PROBLEM STATEMENT:
If a line in the data below includes the string "class", please return a copy of it.

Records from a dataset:
= = = = =
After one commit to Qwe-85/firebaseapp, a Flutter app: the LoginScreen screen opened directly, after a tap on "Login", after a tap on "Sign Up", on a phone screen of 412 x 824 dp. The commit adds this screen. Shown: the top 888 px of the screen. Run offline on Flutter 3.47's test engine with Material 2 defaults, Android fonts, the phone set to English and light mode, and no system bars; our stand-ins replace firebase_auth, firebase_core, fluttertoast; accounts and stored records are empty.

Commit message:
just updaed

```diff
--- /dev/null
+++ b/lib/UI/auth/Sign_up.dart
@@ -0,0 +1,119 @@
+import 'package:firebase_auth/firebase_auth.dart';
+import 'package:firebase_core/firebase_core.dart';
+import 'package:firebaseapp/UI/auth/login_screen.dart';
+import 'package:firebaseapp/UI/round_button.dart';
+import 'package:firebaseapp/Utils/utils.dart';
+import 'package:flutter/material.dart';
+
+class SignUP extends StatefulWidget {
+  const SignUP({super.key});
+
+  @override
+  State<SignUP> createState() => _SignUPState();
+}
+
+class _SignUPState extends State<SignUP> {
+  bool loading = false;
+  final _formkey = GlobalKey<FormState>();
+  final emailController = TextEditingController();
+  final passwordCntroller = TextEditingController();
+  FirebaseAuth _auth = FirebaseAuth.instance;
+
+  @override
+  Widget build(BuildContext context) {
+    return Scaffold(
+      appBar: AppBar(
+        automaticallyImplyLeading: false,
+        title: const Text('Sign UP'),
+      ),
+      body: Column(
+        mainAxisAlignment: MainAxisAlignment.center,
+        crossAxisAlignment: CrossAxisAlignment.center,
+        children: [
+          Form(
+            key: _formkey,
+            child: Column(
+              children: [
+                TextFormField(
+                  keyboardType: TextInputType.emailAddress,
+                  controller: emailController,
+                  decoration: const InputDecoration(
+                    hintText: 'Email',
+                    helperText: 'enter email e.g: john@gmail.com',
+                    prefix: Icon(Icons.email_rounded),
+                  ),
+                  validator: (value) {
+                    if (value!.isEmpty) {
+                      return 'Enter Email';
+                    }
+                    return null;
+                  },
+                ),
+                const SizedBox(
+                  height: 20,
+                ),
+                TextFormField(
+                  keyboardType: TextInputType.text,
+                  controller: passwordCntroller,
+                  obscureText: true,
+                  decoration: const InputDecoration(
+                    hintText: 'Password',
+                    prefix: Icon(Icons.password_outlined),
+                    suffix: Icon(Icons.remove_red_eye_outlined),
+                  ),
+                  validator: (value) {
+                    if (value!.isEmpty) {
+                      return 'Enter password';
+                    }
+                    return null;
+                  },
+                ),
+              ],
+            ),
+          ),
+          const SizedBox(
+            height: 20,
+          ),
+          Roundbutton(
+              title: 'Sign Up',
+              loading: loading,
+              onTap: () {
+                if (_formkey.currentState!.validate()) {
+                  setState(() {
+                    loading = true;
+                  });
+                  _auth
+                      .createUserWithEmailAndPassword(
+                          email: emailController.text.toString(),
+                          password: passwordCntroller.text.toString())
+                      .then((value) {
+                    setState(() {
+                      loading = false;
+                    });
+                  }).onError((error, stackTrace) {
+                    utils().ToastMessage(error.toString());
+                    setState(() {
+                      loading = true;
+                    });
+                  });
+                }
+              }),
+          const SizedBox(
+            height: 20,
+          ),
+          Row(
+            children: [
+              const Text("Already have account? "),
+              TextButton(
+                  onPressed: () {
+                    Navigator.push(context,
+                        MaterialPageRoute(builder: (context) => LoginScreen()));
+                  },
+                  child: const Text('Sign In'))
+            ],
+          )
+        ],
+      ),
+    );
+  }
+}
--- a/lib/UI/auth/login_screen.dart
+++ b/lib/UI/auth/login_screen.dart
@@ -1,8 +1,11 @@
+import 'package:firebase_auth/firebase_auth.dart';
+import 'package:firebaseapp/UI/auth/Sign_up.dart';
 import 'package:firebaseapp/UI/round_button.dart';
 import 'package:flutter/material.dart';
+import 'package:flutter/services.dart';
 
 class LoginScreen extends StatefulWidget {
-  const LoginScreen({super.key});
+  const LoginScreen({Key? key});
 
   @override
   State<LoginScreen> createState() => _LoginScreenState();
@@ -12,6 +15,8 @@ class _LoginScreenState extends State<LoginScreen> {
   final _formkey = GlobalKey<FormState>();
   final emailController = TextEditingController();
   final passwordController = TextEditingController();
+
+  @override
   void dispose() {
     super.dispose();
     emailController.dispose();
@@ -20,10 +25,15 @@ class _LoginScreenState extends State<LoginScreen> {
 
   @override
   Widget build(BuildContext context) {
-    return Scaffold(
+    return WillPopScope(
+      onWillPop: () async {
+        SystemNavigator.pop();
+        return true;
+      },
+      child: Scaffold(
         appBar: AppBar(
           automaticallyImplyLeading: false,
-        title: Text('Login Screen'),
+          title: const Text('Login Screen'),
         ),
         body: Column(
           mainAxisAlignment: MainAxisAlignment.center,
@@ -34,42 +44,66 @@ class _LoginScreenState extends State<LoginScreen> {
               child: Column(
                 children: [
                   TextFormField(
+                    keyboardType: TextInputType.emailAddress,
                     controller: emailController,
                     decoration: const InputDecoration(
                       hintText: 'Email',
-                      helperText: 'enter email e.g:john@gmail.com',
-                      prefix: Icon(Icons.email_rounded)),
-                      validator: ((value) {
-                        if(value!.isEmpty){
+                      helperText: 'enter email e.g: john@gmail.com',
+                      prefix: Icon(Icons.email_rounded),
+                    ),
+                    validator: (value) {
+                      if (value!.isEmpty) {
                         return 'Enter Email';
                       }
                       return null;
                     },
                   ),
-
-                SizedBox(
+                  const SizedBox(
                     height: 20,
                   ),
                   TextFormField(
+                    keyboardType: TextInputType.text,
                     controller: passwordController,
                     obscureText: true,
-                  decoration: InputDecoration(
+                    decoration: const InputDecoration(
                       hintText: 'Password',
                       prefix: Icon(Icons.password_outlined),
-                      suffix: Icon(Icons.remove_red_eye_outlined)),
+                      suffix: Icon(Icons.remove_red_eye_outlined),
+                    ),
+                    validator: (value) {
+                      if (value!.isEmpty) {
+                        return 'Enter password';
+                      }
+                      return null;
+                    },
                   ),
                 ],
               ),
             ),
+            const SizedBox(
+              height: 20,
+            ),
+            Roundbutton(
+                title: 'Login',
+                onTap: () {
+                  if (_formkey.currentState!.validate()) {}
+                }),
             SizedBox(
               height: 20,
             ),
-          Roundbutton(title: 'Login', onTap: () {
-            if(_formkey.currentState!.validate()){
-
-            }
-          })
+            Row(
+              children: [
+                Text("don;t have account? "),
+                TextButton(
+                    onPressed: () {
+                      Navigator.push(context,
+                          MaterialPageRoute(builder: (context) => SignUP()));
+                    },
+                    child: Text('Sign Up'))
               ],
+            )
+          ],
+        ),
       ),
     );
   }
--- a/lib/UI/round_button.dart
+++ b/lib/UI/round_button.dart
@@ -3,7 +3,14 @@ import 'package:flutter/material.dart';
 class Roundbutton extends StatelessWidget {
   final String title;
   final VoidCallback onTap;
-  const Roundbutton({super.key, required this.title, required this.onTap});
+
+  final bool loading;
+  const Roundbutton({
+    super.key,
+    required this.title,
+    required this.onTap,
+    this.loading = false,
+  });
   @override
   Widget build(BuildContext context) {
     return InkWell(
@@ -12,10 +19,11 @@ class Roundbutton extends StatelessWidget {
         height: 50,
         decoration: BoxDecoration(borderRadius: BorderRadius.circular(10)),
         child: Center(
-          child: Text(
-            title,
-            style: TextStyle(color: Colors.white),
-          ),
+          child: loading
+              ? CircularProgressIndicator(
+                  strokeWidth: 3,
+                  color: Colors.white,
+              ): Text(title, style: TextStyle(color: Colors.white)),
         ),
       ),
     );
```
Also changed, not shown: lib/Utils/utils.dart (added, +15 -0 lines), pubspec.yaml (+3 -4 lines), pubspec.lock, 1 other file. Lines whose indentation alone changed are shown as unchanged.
= = = = =
TASK ANSWER:
+class SignUP extends StatefulWidget {
+class _SignUPState extends State<SignUP> {
 class LoginScreen extends StatefulWidget {
@@ -12,6 +15,8 @@ class _LoginScreenState extends State<LoginScreen> {
@@ -20,10 +25,15 @@ class _LoginScreenState extends State<LoginScreen> {
@@ -34,42 +44,66 @@ class _LoginScreenState extends State<LoginScreen> {
 class Roundbutton extends StatelessWidget {
@@ -12,10 +19,11 @@ class Roundbutton extends StatelessWidget {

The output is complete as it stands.